Although I am using the parliamentary procedure of considering the salary of the Director General, I am not to be taken as criticising either the existence or the amount of that salary. Nor am I attacking the efforts of this gentleman or of his staff—nor, indeed, those of his predecessor, the founder, as it were, of that office, when he was acting in that role.

I invite the Minister to tell the House how the work of the Director General of Fair Trading is to be strengthened, with especial reference to certain crucial aspects of that work. Although the Director General is an independent person running his own operation independently of the Department, the Minister may none the less be able, either here or through other channels, to inform the House and the country of the prospects of further advance. In other words, what is in the pipeline?

If the Minister finds that, because of the exigencies of the hour and the nature of the debate, he cannot inform the House in this way, I hope that he will make arrangements to do so as fully as possible by way of letter or otherwise. It is important that the House and the public should know exactly what is to be done and what the Director General and his office are to produce in the foreseeable future.

As the Director General of Fair Trading is in charge of what may be described as a quasi-quango, and as the Government are known for their quango-hunting activities, I believe that the House and the country would like an assurance that there is no intention to destroy the work of this Office or to hack away at its effectiveness by cutting its basic costs.

I hope that the Minister will give an assurance on behalf of the Government and that this will not be one of the occasions on which he says that we should ask the Director General himself. This is the responsibility of the Government, as the Director General of Fair Trading is the creation of a previous incarnation of Conservative misrule. Indeed, it has been said that he is one of the few useful products of an otherwise wretched regime. I have heard it said that the production of consumer legislation by previous Conservative Governments represented moments of lucidity in an otherwise crazy effort. I criticise neither the Fair Trading Act nor the Supply of Goods (Implied Terms) Act, which a previous Conservative Government created and on the basis of which one would have hoped that the Government would move forward. Therefore, I hope to receive an assurance that the Director General of Fair Trading and his Department can look forward to the support of their creators and that the Government do not intend to ruin that which they are trying to do.

This concern has a particular impact in view of the announcement from the Department of Trade that the advisory service for consumers is to lose the funds that it needs. That will be a terrible blow to the public and to those local authorities which have come to rely on this service being provided to their citizens. It will deprive the Director General and his department of one of the main sources of their information. Citizens' complaints are well handled and considered at those centres and are processed so that they may be fed back into the consumer protection machinery operated by the Director General.
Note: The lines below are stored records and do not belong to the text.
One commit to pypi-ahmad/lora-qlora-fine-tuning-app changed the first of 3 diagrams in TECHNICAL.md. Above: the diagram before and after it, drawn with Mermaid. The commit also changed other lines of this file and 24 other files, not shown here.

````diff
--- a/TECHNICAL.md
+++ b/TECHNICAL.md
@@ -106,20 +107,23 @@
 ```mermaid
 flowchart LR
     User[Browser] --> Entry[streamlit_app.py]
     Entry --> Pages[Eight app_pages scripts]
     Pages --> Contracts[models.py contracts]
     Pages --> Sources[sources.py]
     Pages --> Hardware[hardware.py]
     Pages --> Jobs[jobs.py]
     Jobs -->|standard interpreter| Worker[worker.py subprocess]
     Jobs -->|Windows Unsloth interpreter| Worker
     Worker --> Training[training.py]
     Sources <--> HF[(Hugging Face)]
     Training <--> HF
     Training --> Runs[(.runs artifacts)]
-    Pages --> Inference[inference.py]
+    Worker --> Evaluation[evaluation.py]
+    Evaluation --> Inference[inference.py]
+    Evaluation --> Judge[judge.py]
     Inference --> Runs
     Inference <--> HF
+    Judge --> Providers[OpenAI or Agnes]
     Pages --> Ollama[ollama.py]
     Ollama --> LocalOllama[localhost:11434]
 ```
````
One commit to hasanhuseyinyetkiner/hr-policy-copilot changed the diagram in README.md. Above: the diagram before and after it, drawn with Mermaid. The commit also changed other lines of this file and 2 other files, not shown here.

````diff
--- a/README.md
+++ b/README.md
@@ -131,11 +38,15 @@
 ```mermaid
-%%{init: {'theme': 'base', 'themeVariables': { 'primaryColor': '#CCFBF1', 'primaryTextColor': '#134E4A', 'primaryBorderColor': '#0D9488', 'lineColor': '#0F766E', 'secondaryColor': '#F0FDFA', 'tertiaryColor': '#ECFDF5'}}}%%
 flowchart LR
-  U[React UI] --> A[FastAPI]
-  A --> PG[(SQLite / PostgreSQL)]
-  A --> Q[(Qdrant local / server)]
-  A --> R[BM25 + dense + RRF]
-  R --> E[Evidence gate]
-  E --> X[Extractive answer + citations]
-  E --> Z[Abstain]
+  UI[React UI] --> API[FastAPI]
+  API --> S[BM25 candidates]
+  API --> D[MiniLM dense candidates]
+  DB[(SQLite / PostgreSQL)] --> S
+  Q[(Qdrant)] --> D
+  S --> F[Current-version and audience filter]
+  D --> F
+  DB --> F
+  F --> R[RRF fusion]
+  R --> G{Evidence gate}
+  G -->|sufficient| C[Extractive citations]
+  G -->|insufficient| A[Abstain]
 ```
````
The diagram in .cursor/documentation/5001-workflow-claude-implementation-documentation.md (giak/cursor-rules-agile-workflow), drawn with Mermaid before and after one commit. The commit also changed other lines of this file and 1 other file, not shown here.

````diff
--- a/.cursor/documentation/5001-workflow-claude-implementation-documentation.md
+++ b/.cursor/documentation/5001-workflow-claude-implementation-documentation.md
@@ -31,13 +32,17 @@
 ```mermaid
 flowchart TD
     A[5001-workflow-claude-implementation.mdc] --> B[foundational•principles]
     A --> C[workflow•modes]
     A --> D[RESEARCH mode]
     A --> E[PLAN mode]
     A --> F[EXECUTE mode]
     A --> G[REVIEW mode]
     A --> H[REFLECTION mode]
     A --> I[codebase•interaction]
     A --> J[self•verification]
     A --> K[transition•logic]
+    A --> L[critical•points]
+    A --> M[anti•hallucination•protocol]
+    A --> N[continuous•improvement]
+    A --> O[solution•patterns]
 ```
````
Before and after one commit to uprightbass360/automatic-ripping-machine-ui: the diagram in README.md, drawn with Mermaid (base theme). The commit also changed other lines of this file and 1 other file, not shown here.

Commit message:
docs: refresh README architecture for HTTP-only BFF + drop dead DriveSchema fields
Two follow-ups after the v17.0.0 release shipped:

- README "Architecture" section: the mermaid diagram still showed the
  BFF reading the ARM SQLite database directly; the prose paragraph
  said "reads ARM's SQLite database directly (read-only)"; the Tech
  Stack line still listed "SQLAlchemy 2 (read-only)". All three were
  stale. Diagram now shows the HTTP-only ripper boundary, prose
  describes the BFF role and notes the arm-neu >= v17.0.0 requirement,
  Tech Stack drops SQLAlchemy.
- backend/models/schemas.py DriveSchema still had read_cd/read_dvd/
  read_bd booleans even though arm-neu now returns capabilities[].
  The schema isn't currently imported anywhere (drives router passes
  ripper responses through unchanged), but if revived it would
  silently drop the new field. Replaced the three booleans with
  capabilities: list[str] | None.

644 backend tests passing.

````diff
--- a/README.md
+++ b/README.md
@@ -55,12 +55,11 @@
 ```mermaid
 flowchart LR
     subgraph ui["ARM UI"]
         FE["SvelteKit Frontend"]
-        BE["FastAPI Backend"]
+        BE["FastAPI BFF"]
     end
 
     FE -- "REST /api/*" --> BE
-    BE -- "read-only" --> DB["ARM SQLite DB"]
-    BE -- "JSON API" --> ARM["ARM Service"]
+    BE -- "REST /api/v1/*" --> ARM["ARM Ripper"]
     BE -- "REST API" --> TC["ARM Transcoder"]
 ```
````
I was appalled to find that the right hon. Lady who now has responsibility for this Department, which the unfortunate Minister has been dragged from his couch to defend, was one of the creators of that which she is in the process of destroying. I have a photostat copy of a most handsome document described as "Square Deal for Consumers", which was put out by an organisation which is not unknown to the Minister. I refer to the Conservative Political Centre. The document sets out in clear terms why the consumer advice centres are necessary. One of the progenitors of this excellent document is none other than the lady then described as "Mrs. Sally Oppenheim, MP."

The document gave great strength to the Consumers Association in its efforts to spread the consumer advice centre idea. I pay tribute—as I am sure that the Minister would like to do—to the Consumers Association for the tremendous work that it is doing in so many areas. I hope that the Minister will understand the nature of the destruction which the Government propose when they remove the grants at the end of this financial year, saying, as the Minister for Consumer Affairs did, that they do not believe the centres to be "cost effective"—whatever that may mean.

I can only tell the Minister that in the city of Leicester the centre does sterling work. It helps ordinary people with ordinary problems, and the information that is fed back through that centre to the Director General of Fair Trading is, I am sure, of great importance to him when tied in with the information from all the other centres.

The Leicestershire county council, in so far as it has any dealings with consumers, will no doubt co-operate fully with the Government in destroying what has been built, but the city authority, now run by very energetic Labour colleagues of mine, are distraught at the cuts being made and at the removal of much help that is available to ordinary people.

Assuming that the consumers' advice centres are to be destroyed, the question for the Minister—it is not one that can be left to the Director General—is what will be put in their place? How is the Director General to get his information, and how is the consumer to receive his help? What will be done by the Department of Trade to strengthen the work of the Director General of Fair Trading and his department in these circumstances?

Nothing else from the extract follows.